As to the cuts on the baby’s back and buttocks, the defendants said the baby, which they claimed to be asphyxiated, sustained the injuries during the process of resuscitating it.
“During the resuscitation of the baby, the baby suffered some bruises in the back and buttocks and not a serious deep cut or laceration as you (Hunpe) claimed. Some degrees of bruises are medically acceptable in the resuscitation of asphyxiated babies or a baby born with poor or bad APGAR score as in this case. Bruises are normally treated and they heal fast within the short possible time, most especially in the neonate as evidenced in this case,” the defendants maintained.
sourcehttp://www.punchng.com/feature/the-law-you/man ... -delivery/
She developed postpartum hemorrhage PROBABLY from amniotic fluid embolism or disseminated intra......coagulopathy , a condition which is medically fatal'
There obviously is marked incompetence on the part of the hospital caregivers who claimed they shouldnt have registered her at 37weeks according to WHO guideline ? Incompetence also demonstrated by their statement that the gave a bilateral episiotomy , NOBODY COMPETENT DOCTOR OR NURSE PERFORMS BILATERALLY EPISIOTOMIES ANYMORE.
Well the defendants lawyer has done a "good job " by concocting all these diagnosis and melting them together, things up to him for his good effort at research.
It is obvious the delivery was handled by auxiliary nurses who have very shallow knowledge of obstetric care.
Unfortunate the death of the woman.

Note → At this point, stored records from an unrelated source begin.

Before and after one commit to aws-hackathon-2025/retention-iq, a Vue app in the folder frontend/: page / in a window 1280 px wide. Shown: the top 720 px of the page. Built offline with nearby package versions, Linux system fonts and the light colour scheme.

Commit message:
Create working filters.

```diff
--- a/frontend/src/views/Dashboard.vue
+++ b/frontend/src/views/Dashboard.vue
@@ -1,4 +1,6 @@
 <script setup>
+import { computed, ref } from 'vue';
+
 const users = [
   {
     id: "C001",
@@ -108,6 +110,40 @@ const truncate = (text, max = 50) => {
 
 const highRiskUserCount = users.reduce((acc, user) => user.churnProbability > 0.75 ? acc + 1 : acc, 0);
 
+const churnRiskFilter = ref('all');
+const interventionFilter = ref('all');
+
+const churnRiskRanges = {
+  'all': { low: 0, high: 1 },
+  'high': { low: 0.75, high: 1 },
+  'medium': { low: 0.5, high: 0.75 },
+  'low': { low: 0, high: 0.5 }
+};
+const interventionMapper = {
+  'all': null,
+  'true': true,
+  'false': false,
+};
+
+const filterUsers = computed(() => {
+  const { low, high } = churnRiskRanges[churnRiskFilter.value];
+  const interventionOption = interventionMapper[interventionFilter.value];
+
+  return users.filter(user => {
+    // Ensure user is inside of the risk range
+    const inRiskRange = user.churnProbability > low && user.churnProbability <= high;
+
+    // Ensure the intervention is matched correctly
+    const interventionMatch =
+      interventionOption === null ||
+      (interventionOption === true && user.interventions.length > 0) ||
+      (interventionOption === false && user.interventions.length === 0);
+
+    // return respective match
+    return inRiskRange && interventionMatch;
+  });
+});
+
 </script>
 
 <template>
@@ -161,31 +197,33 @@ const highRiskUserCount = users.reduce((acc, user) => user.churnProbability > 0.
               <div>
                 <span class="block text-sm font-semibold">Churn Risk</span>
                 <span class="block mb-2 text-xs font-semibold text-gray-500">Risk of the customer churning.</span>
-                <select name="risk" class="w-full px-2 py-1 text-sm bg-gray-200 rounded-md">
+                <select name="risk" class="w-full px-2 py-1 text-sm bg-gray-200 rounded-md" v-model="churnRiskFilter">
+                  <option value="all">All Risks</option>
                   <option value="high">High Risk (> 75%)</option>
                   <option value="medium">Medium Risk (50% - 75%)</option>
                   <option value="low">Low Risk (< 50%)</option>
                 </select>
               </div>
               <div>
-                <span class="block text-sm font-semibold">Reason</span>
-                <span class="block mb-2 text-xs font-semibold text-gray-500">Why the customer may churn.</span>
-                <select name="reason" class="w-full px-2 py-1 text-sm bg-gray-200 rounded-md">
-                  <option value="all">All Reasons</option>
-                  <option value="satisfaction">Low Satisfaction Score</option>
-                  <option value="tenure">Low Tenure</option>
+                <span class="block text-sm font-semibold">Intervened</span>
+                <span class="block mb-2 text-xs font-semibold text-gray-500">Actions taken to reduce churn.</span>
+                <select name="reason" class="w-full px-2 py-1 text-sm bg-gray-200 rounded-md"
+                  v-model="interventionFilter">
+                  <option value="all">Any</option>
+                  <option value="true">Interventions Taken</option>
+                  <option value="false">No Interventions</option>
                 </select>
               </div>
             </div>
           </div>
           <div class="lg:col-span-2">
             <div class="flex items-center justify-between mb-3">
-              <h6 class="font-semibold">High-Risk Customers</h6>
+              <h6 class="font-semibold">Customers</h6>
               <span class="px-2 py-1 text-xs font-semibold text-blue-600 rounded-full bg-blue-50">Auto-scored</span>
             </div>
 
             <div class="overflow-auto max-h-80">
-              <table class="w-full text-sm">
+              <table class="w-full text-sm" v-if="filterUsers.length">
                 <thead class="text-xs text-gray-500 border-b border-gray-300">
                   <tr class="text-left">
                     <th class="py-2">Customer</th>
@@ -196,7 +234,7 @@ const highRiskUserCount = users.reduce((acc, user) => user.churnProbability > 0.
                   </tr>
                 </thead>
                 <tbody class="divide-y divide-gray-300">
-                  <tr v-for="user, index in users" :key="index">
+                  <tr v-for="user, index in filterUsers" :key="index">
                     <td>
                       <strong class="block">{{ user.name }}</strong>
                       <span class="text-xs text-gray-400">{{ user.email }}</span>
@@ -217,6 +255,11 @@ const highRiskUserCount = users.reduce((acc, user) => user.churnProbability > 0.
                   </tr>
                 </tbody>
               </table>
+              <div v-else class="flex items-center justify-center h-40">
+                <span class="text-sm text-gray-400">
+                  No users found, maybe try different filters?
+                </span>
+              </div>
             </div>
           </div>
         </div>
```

Patients and their relatives should ask the competence of the physician or nurse who will be providing care to their loved ones, it is within their rights to ask and have this information.
- Similar Topics
- Last post
Who is online
Users browsing this forum: No registered users and 2 guests